If annual production increases by three billion gallons in 2012--a plausibly modest number when the EPA made its own calculations--we estimate that the costs will exceed the benefits by about $1 billion a year. If domestic production reaches the more "optimistic" Energy Department projection for that year, net economic costs would likely top $2 billion annually.
Obviously, ethanol has some benefits. It's just that the costs greatly outweigh the benefits. Some of the purported benefits are not even realistic; for example, to really achieve energy independence or otherwise boost national security, we would have to grow many times more corn than has ever been grown in the United States:
The picture on the energy side is a little brighter. For each barrel of oil displaced by ethanol, there are benefits in the form of slightly lower oil prices and reduced potential for economic dislocation from oil-price spikes. We estimate these to be in the neighborhood of $500 million annually in 2012.
Let's visualize that for a moment:
So 15% of all corn grown in the United States is set aside to make corn oil and makes a 2% impact on the gasoline market. Hmm. Well, why not just throw everything we've got at this? How about we use all of our corn-- and then some? And why not, if it could mean stopping Global Warming and shattering OPEC?
Well, all of our corn would make a 15% dent in the gasoline supply:
Incredible costs. Not a lot of payoff.
Indeed, here is a breakdown of the costs and benefits:
Clearly, it's a mixed bag in more than just money terms, but the costs of ethanol are stunningly predominant relative to the benefits. Ethanol is just simply not a miracle cure for what ails America.
And that's too bad, considering that this is the safe and politically correct answer-- indeed, the only answer-- for nearly everyone in Washington, DC.
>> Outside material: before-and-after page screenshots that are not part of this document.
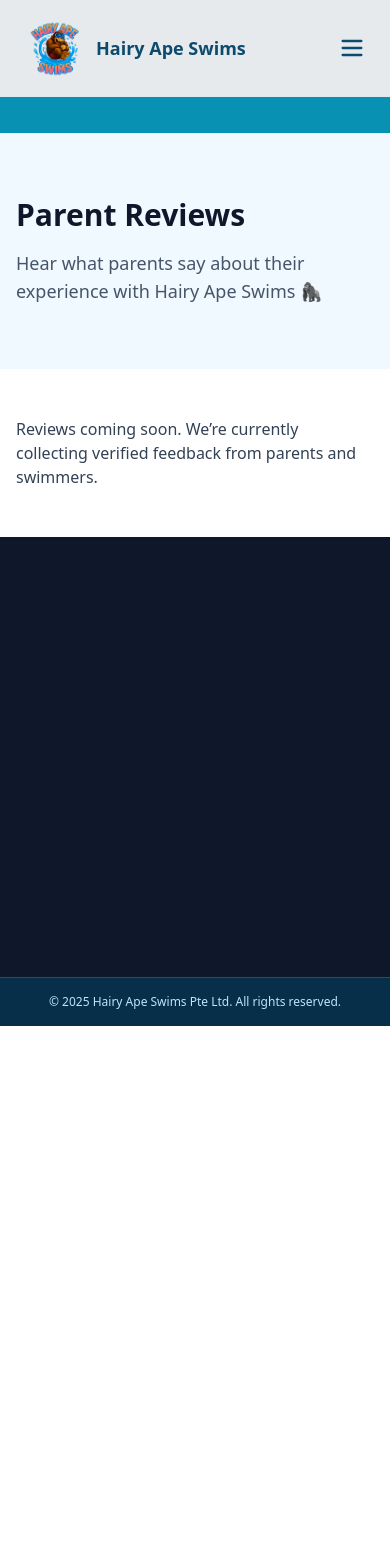
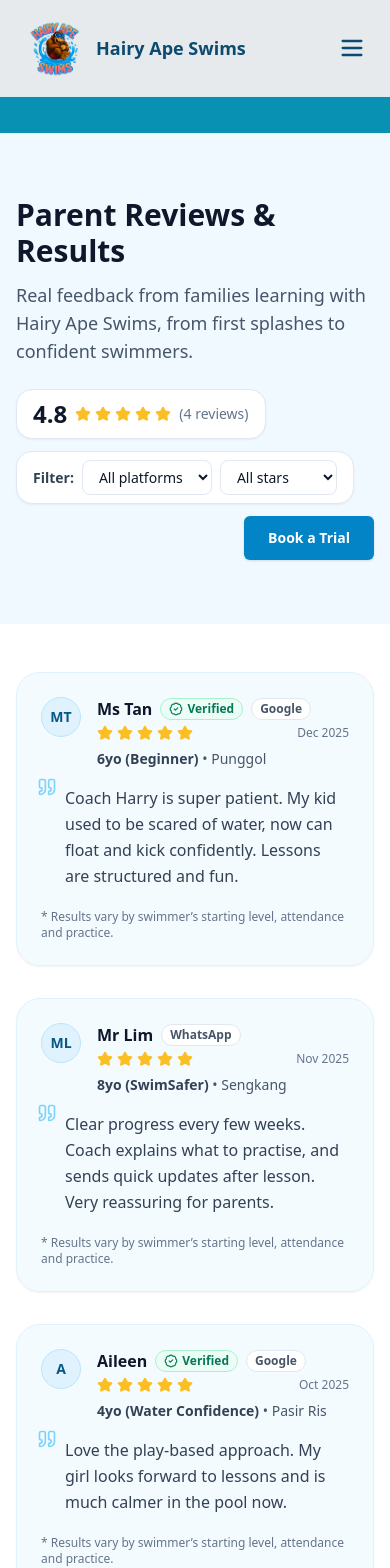
Before and after one commit to DarrylHG/hairyape, a React (Vite) app: page /Reviews in a window 390 px wide. Shown: the top 1568 px of the page. Before the commit the page ends 1026 px from the top, so only its background shows below. Built offline with nearby package versions, Linux system fonts and the light colour scheme.

Commit message:
Add responsive mobile navbar

```diff
--- a/src/pages/Reviews.jsx
+++ b/src/pages/Reviews.jsx
@@ -1,25 +1,214 @@
-import React from "react";
+import React, { useMemo, useState } from "react";
+import { Link } from "react-router-dom";
+import { Button } from "@/components/ui/button";
+import { Star, Quote, BadgeCheck } from "lucide-react";
+
+function StarRow({ value = 5 }) {
+  const full = Math.max(0, Math.min(5, Math.round(value)));
+  return (
+    <div className="flex items-center gap-1" aria-label={`${full} out of 5 stars`}>
+      {Array.from({ length: 5 }).map((_, i) => (
+        <Star
+          key={i}
+          className={`h-4 w-4 ${i < full ? "text-amber-400 fill-amber-400" : "text-slate-300"}`}
+        />
+      ))}
+    </div>
+  );
+}
+
+function Avatar({ name = "Parent" }) {
+  const initials = name
+    .split(" ")
+    .filter(Boolean)
+    .slice(0, 2)
+    .map((w) => w[0]?.toUpperCase())
+    .join("");
+
+  return (
+    <div className="h-10 w-10 rounded-full bg-sky-100 border border-sky-200 flex items-center justify-center">
+      <span className="text-sm font-bold text-sky-800">{initials || "P"}</span>
+    </div>
+  );
+}
 
 export default function Reviews() {
+  // Edit these anytime
+  const reviews = [
+    {
+      platform: "Google",
+      name: "Ms Tan",
+      child: "6yo (Beginner)",
+      rating: 5,
+      date: "Dec 2025",
+      location: "Punggol",
+      verified: true,
+      text:
+        "Coach Harry is super patient. My kid used to be scared of water, now can float and kick confidently. Lessons are structured and fun.",
+    },
+    {
+      platform: "WhatsApp",
+      name: "Mr Lim",
+      child: "8yo (SwimSafer)",
+      rating: 5,
+      date: "Nov 2025",
+      location: "Sengkang",
+      verified: false,
+      text:
+        "Clear progress every few weeks. Coach explains what to practise, and sends quick updates after lesson. Very reassuring for parents.",
+    },
+    {
+      platform: "Google",
+      name: "Aileen",
+      child: "4yo (Water Confidence)",
+      rating: 5,
+      date: "Oct 2025",
+      location: "Pasir Ris",
+      verified: true,
+      text:
+        "Love the play-based approach. My girl looks forward to lessons and is much calmer in the pool now.",
+    },
+    {
+      platform: "WhatsApp",
+      name: "Jason",
+      child: "Adult (Beginner)",
+      rating: 4,
+      date: "Sep 2025",
+      location: "Tampines",
+      verified: false,
+      text:
+        "Supportive coaching and no pressure. Finally learned proper breathing and can swim a short distance without panicking.",
+    },
+  ];
+
+  const [minStars, setMinStars] = useState(0);
+  const [platform, setPlatform] = useState("All");
+
+  const filtered = useMemo(() => {
+    return reviews.filter((r) => {
+      const okStars = r.rating >= minStars;
+      const okPlatform = platform === "All" ? true : r.platform === platform;
+      return okStars && okPlatform;
+    });
+  }, [reviews, minStars, platform]);
+
+  const avg = useMemo(() => {
+    if (!reviews.length) return 0;
+    const s = reviews.reduce((a, r) => a + (r.rating || 0), 0);
+    return Math.round((s / reviews.length) * 10) / 10;
+  }, [reviews]);
+
   return (
     <div className="bg-slate-900 min-h-screen">
+      {/* Hero */}
       <section className="bg-sky-50 text-slate-900">
         <div className="container mx-auto px-4 py-16 md:py-20">
-          <h1 className="text-3xl md:text-4xl font-extrabold mb-4">
-            Parent Reviews
+          <h1 className="text-3xl md:text-4xl font-extrabold mb-3">
+            Parent Reviews & Results
           </h1>
-          <p className="text-lg text-slate-600 max-w-3xl">
-            Hear what parents say about their experience with Hairy Ape Swims 🦍
+          <p className="text-lg md:text-xl text-slate-600 max-w-3xl">
+            Real feedback from families learning with Hairy Ape Swims, from first splashes to confident swimmers.
           </p>
+
+          {/* Summary */}
+          <div className="mt-6 flex flex-wrap items-center gap-3">
+            <div className="inline-flex items-center gap-2 rounded-2xl bg-white border border-slate-200 px-4 py-2 shadow-sm">
+              <span className="text-2xl font-extrabold text-slate-900">{avg}</span>
+              <StarRow value={avg} />
+              <span className="text-sm text-slate-500">({reviews.length} reviews)</span>
+            </div>
+
+            <div className="inline-flex items-center gap-2 rounded-2xl bg-white border border-slate-200 px-4 py-2 shadow-sm">
+              <span className="text-sm font-semibold text-slate-700">Filter:</span>
+
+              <select
+                value={platform}
+                onChange={(e) => setPlatform(e.target.value)}
+                className="rounded-lg border border-slate-200 bg-white px-3 py-1.5 text-sm focus:outline-none focus:ring-2 focus:ring-cyan-500"
+              >
+                <option value="All">All platforms</option>
+                <option value="Google">Google</option>
+                <option value="WhatsApp">WhatsApp</option>
+              </select>
+
+              <select
+                value={minStars}
+                onChange={(e) => setMinStars(Number(e.target.value))}
+                className="rounded-lg border border-slate-200 bg-white px-3 py-1.5 text-sm focus:outline-none focus:ring-2 focus:ring-cyan-500"
+              >
+                <option value={0}>All stars</option>
+                <option value={5}>5★ only</option>
+                <option value={4}>4★ and up</option>
+                <option value={3}>3★ and up</option>
+              </select>
+            </div>
+
+            <Link to="/Contact" className="ml-auto">
+              <Button className="rounded-full bg-sky-600 hover:bg-sky-700 text-white font-semibold px-6 py-3 shadow">
+                Book a Trial
+              </Button>
+            </Link>
+          </div>
         </div>
       </section>
 
+      {/* Reviews */}
       <section className="bg-white">
         <div className="container mx-auto px-4 py-12 md:py-16">
-          <p className="text-slate-700">
-            Reviews coming soon. We’re currently collecting verified feedback
-            from parents and swimmers.
-          </p>
+          <div className="grid md:grid-cols-2 gap-8 lg:gap-10">
+            {filtered.map((r, i) => (
+              <div
+                key={i}
+                className="bg-sky-50/70 border border-sky-100 rounded-3xl p-6 md:p-8 shadow-sm flex flex-col h-full"
+              >
+                {/* Header */}
+                <div className="flex items-start gap-4">
+                  <Avatar name={r.name} />
+                  <div className="flex-1">
+                    <div className="flex items-center gap-2 flex-wrap">
+                      <p className="font-bold text-slate-900">{r.name}</p>
+                      {r.verified && (
+                        <span className="inline-flex items-center gap-1 text-xs font-semibold text-emerald-700 bg-emerald-50 border border-emerald-200 px-2 py-0.5 rounded-full">
+                          <BadgeCheck className="h-3.5 w-3.5" />
+                          Verified
+                        </span>
+                      )}
+                      <span className="text-xs font-semibold text-slate-600 bg-white border border-slate-200 px-2 py-0.5 rounded-full">
+                        {r.platform}
+                      </span>
+                    </div>
+
+                    <div className="mt-1 flex items-center justify-between gap-2">
+                      <StarRow value={r.rating} />
+                      <span className="text-xs text-slate-500">{r.date}</span>
+                    </div>
+
+                    <p className="mt-2 text-sm text-slate-600">
+                      <span className="font-semibold text-slate-700">{r.child}</span>
+                      {r.location ? <span> • {r.location}</span> : null}
+                    </p>
+                  </div>
+                </div>
+
+                {/* Body */}
+                <div className="mt-4 relative">
+                  <Quote className="h-5 w-5 text-sky-300 absolute -top-2 -left-1" />
+                  <p className="text-slate-700 leading-relaxed pl-6">{r.text}</p>
+                </div>
+
+                <div className="mt-auto pt-5 text-xs text-slate-500">
+                  * Results vary by swimmer’s starting level, attendance and practice.
+                </div>
+              </div>
+            ))}
+          </div>
+
+          {/* Empty state */}
+          {!filtered.length && (
+            <div className="mt-10 text-center text-slate-600">
+              No reviews match your filter. Try lowering the minimum stars.
+            </div>
+          )}
         </div>
       </section>
     </div>
```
Previous Trivia Tidbit: Worldwide Tax Policy Trends.
Posted by Will Franklin · 3 December 2007 10:22 AM